virus and of the inherent transmitting ability of aphids
on the transmission of bean yellow mosaic virus (BYMV)
were studied along with four virus-vector relationships of
BYMV and the green peach aphid, Myzus persicae (Sulz.).
In addition, investigations were made on the transmission
of clover yellow mosaic virus (CYMV) by aphids and on the
effects of temperature on the susceptibility of Lincoln
pea to inoculation with bean yellow mosaic virus (BYMV)
by M. persicae.
All eight aphid species included in these tests
transmitted BYMV. The aphids ranked in the order of
descending efficiency of BYMV transmission as follows:
Macrosiphum euphorbiae (Thos.), Benton Co. (Oregon)
clone of Acyrthosiphon pisum (Harris), Myzus persicae (Sulz.), Aphis fabae Scop., Columbia Co. (Washington)
clone of A. pisum, Macrosiphum rosae (L.), Therioaphis riehmi (Borner), Brachycaudus helichrysi (Kltb.) and Cavariella aegophodii (Scop.). Efficiency of transmission
varied from 62 percent to 7 percent. B. helichrysi, C. aegopodii and T. riehmi have not previously been reported
to transmit BYMV.
Collections of the pea aphid, Acyrthosiphon pisum
(Harris), from Oregon and Washington included biotypes
differing in BYMV transmission, fecundity, body size and
host preference. No differences were found among M.
BYMV isolates differed in symptom expression and in
the ease with which they were transmitted by aphids.
Aphid transmissibility of BYMV was lost or greatly reduced
following a single mechanical transfer. The vector-Iess isolate multiplied to the virtual exclusion of the
aphid transmissible isolate when broad bean plants were

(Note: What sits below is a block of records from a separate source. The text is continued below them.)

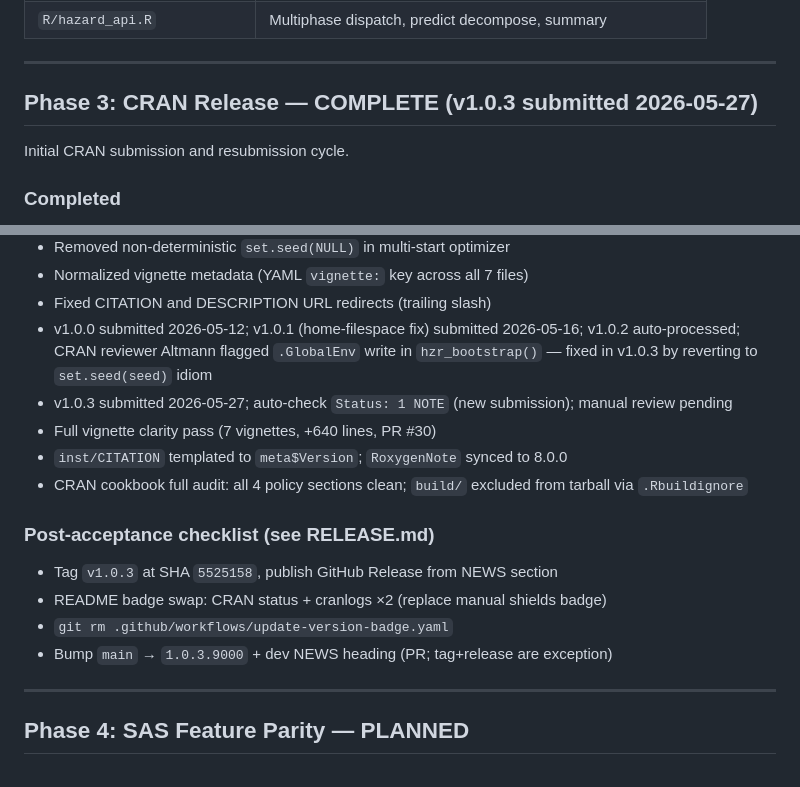
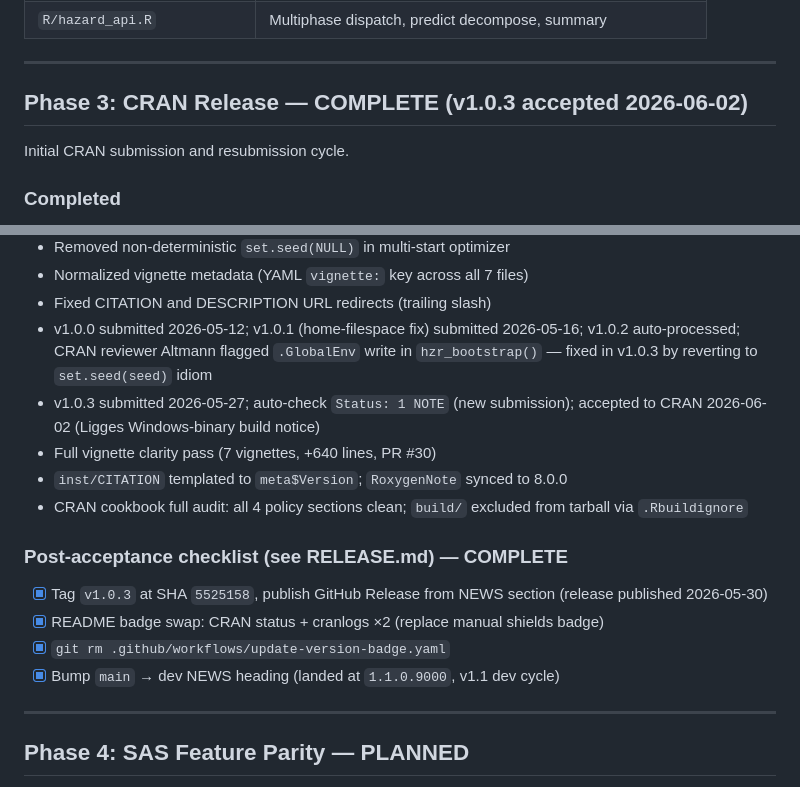
Before and after one commit to ehrlinger/temporal_hazard, a Markdown page: inst/dev/DEVELOPMENT-PLAN.md, 2 parts joined by grey strips. Rendered like a GitHub page.

Commit message:
docs(roadmap): mark Phase 3 CRAN release accepted (v1.0.3, 2026-06-02)
Co-Authored-By: Claude Opus 4.8 <noreply@anthropic.com>

```diff
--- a/inst/dev/DEVELOPMENT-PLAN.md
+++ b/inst/dev/DEVELOPMENT-PLAN.md
@@ -80,7 +80,7 @@ function for phase j.
 
 ---
 
-## Phase 3: CRAN Release — COMPLETE (v1.0.3 submitted 2026-05-27)
+## Phase 3: CRAN Release — COMPLETE (v1.0.3 accepted 2026-06-02)
 
 Initial CRAN submission and resubmission cycle.
 
@@ -97,18 +97,19 @@ Initial CRAN submission and resubmission cycle.
   v1.0.2 auto-processed; CRAN reviewer Altmann flagged `.GlobalEnv` write in
   `hzr_bootstrap()` — fixed in v1.0.3 by reverting to `set.seed(seed)` idiom
 - v1.0.3 submitted 2026-05-27; auto-check `Status: 1 NOTE` (new submission);
-  manual review pending
+  accepted to CRAN 2026-06-02 (Ligges Windows-binary build notice)
 - Full vignette clarity pass (7 vignettes, +640 lines, PR #30)
 - `inst/CITATION` templated to `meta$Version`; `RoxygenNote` synced to 8.0.0
 - CRAN cookbook full audit: all 4 policy sections clean; `build/` excluded
   from tarball via `.Rbuildignore`
 
-### Post-acceptance checklist (see RELEASE.md)
+### Post-acceptance checklist (see RELEASE.md) — COMPLETE
 
-- Tag `v1.0.3` at SHA `5525158`, publish GitHub Release from NEWS section
-- README badge swap: CRAN status + cranlogs ×2 (replace manual shields badge)
-- `git rm .github/workflows/update-version-badge.yaml`
-- Bump `main` → `1.0.3.9000` + dev NEWS heading (PR; tag+release are exception)
+- [x] Tag `v1.0.3` at SHA `5525158`, publish GitHub Release from NEWS section
+      (release published 2026-05-30)
+- [x] README badge swap: CRAN status + cranlogs ×2 (replace manual shields badge)
+- [x] `git rm .github/workflows/update-version-badge.yaml`
+- [x] Bump `main` → dev NEWS heading (landed at `1.1.0.9000`, v1.1 dev cycle)
 
 ---
 
```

inoculated simultaneously with both these isolates.
Different areas of broad bean leaves were not equal
as sources of BYMV for M. persicae. More aphids transmitted
the virus from the interveinal chlorotic area
than from the green areas along the veins. Post-inoculation temperature for 48-56 hours had a
considerable influence on Lincoln pea susceptibility to
BYMV infection by M. persicae inoculation. More plants
were infected at 27 and 30°C than at 15, 18 or 24°C.
Post-inoculation temperature treatment for 24 hours or
less did not have any appreciable effect. Pre-inoculation
temperature for 47-55 hours also considerably influenced
plant susceptibility to BYMV infection by aphid inoculation.
Twice as many plants were infected at 15°C as at
30°C. The effects of pre- and post-inoculation temperatures
were not additive. The number of plants infected
depended entirely on post-inoculation temperature.
Artificial termination of acquisition probes did not
have any appreciable effect on BYMV transmission by M.
persicae. No significant differences in virus transmission
were found for aphids with acquisition probes in the
11- to 45-second, range. Virus transmission increased
with an increase in the number of test probes. Loss of
BYMV by feeding M. persicae could be expressed exponentially.
Half-Iife of the retention of virus by feeding
aphids was about three minutes.
Clover yellow mosaic virus could be easily confused
with BYMV on the basis of symptom expression in Dwarf Horticultural and Bountiful cultivars of the bean, Phaseolus vulgaris L., Pisum sativum L. cv. Lincoln, Vicia faba L. (secondary symptoms, especially on new sprouts),
and in Chenopodium amaranticolor Coste and Reyn. (primary
reaction). It was not transmitted by A. pisum, A. fabae, C. aegopodii, M. euphorbiae, M. rosae and M. persicae.